Franklin’s ground squirrel is listed as vulnerable nationally due to habitat loss, and, until recently, southern flying squirrels were designated an Ontario species of special concern due to forest fragmentation and the consequent reduction in the number of tree cavities. Recent studies have shown the southern flying squirrel to be more widespread than previously thought, and the species was delisted in 2006. But most squirrel species are thriving. Farms provide habitat and food for some, such as woodchucks. Other species are attracted to coniferous plantations, bird feeders filled with seeds and fruit, and compost piles. While squirrels are not always welcome guests at bird feeders, they present a perfect opportunity to observe the agility and persistence of these creatures.
The largest of the squirrels in Ontario and third largest in Canada, woodchucks (also called groundhogs) range in size from 50 to 65 cm and weigh 2 to 6 kg. A familiar sight in fields, pastures, open woods and clearings, woodchucks have a grizzled appearance with brownish fur, blunt muzzles, short legs and stubby black tails. Woodchucks hibernate in dens up to 2 m deep during the winter but may inhabit much shallower dens in meadows close to food sources in the summer. A platform of excavated soil rims the primary entrance and one or more bolt-holes are hidden nearby. Woodchucks feed on grasses, leaves, seeds and berries, sometimes supplemented by bark, insects, birds’ eggs and carrion, and reach their maximum weight in time for hibernation.
Eastern Grey Squirrel
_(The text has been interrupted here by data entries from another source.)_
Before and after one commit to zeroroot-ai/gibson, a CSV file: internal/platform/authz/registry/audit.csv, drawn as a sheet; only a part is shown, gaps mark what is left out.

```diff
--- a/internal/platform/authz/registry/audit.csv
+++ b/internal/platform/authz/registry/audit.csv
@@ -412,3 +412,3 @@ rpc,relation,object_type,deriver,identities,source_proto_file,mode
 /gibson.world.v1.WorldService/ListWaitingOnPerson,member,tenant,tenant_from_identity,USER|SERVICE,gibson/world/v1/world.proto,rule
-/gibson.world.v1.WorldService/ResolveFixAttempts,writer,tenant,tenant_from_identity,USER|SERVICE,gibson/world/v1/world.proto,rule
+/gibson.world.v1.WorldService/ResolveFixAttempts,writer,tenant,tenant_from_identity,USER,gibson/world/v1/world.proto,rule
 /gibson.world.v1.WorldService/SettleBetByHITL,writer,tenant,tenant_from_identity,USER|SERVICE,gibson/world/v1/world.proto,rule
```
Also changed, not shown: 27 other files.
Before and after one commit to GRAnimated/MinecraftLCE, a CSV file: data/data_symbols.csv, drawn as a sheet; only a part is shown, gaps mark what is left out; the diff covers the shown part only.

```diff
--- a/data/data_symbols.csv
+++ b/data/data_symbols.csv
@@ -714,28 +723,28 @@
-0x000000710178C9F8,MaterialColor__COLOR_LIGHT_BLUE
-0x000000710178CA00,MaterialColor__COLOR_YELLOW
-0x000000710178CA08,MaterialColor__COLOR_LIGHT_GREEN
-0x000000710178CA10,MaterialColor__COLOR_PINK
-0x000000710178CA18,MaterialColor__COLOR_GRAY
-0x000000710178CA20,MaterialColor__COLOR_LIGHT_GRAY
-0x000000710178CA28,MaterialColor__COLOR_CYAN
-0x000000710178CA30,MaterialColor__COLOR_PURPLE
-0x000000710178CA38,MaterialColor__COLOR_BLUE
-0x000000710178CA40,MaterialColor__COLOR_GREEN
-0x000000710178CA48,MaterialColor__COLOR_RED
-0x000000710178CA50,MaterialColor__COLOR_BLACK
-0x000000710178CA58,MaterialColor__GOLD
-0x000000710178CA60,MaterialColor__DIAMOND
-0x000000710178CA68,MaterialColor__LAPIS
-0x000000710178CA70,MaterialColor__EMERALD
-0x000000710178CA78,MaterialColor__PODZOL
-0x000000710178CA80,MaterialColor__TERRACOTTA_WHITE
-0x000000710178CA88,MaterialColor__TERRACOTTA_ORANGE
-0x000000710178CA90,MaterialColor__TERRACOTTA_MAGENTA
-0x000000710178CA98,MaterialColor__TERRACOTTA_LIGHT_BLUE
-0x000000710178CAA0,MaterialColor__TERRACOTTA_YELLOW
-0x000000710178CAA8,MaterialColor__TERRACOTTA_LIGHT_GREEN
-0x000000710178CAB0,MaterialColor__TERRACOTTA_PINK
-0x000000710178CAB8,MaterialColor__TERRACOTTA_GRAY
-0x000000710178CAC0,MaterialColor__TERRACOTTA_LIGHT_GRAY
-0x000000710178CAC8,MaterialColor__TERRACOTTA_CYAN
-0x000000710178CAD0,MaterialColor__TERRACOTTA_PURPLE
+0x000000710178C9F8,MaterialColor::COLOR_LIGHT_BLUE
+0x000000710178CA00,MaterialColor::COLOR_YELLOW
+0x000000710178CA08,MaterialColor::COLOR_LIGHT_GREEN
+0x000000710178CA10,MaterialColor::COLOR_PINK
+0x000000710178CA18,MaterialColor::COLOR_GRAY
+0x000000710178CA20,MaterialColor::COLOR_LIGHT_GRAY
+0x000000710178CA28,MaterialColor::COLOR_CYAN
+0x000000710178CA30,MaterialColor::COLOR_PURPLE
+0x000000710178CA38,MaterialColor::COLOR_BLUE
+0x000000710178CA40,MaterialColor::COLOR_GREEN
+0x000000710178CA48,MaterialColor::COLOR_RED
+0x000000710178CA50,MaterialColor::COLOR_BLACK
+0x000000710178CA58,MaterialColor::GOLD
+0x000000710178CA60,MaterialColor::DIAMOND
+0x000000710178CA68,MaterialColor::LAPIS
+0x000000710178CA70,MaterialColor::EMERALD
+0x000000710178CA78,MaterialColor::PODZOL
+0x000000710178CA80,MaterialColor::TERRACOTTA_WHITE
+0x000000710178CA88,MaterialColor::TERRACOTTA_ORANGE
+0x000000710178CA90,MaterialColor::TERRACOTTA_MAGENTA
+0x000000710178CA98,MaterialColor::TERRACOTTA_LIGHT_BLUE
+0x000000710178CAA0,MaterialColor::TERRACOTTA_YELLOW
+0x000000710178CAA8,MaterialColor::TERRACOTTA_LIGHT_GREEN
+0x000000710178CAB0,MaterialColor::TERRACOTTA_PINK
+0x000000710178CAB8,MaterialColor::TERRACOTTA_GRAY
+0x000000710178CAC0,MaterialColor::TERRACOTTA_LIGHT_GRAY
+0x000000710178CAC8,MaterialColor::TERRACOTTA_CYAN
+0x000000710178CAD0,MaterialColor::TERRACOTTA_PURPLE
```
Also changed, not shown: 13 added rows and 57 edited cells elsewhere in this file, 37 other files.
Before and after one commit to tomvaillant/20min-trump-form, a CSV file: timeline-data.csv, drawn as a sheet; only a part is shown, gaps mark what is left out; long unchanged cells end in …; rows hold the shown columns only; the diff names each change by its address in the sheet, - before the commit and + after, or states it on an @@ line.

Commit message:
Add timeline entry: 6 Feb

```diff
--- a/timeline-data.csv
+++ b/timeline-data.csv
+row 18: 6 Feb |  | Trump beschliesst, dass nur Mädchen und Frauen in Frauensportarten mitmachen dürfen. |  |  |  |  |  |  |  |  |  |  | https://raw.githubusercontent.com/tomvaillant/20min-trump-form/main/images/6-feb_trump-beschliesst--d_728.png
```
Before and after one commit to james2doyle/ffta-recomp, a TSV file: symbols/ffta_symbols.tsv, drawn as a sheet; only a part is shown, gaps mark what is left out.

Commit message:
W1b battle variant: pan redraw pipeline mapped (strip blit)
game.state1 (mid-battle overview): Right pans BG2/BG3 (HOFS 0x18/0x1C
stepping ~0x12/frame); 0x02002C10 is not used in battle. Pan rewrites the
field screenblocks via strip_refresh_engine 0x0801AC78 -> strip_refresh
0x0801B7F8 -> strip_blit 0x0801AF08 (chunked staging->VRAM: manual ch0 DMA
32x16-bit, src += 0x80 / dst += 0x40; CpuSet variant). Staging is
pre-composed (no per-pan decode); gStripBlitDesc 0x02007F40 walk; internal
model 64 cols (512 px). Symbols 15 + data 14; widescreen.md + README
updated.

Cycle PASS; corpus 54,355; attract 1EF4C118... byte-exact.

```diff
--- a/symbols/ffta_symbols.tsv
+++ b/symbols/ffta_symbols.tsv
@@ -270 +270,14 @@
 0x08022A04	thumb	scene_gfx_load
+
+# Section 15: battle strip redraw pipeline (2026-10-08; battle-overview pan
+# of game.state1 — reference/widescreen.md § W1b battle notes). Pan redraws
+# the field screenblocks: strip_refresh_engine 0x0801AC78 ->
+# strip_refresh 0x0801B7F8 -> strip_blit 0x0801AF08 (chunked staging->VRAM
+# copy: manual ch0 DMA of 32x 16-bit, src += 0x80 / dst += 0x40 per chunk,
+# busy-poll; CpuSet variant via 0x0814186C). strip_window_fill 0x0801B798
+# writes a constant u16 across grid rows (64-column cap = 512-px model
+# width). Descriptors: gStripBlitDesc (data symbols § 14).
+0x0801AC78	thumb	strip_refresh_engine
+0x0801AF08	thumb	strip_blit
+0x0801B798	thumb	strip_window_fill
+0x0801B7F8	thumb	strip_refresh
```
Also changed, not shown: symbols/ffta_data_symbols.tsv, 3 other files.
Some grey squirrels are grey overall with faint brown highlights on the head and back and silvery highlights on the tail. Others are entirely black and are often mistaken for a separate species. Including its large bushy tail, the eastern grey squirrel is 43 to 50 cm long and weighs 400 to 700 g – about as much as a one-month-old kitten. A common sight in deciduous forests that contain plenty of nut-bearing trees, as well as in urban neighbourhoods with mature trees, eastern grey squirrels range north into southern Ontario and westward into southern Manitoba. This species uses tree cavities (especially abandoned woodpecker nest holes) and large oval-shaped nests of leaves and twigs called dreys, constructed high up in treetops. Although they mostly feed on nuts, grey squirrels will also consume buds, flowers, leaves, fruit, berries, maple keys, insects and birds’ eggs. Grey squirrels bury nuts randomly throughout their home range to eat throughout the winter, which is why, in part, nut trees are plentiful in southern Ontario’s forests.
Red squirrels have a reddish cast over the back and tail and shades of olive brown on the sides, head, rump and legs. A black stripe runs along their sides. This species is on the small side, 27 to 36 cm in length and weighing between 140 and 250 g. Red squirrels inhabit coniferous and mixed forests and are found throughout Ontario. They favour tree cavities for dens, but will build leaf and twig dreys close to the trunk of a tree or dig burrows near stumps, logs and rocks. Heaps of discarded scales and the cores left over from cones are evidence of this squirrel’s presence. Red squirrels also eat buds, flowers, berries, mushrooms, insects, birds’ eggs, mice and even chipmunks.
Ontario’s only population of fox squirrels is found on Pelee Island, at the west end of Lake Erie, where this species was first introduced to Canada in 1893. The largest of our tree squirrels, fox squirrels range in length from 45 to 70 cm and can weigh 500 to 1050 g – about twice the size of a rat. Similar to eastern grey squirrels in colour, fox squirrels are beige-grey above with russet-coloured ears, cheeks and feet. Fox squirrels are most commonly found in stands of oak and hickory trees adjacent to open country and farms. They inhabit tree cavities, abandoned woodpecker nest holes and nests made of twigs and leaves (dreys). Fox squirrels feed on buds, flowers, seeds, berries, nuts, grubs, insects, caterpillars and birds’ eggs.
Dan Schneider and Peter Pautler are resource interpreters with the Grand River Conservation Authority.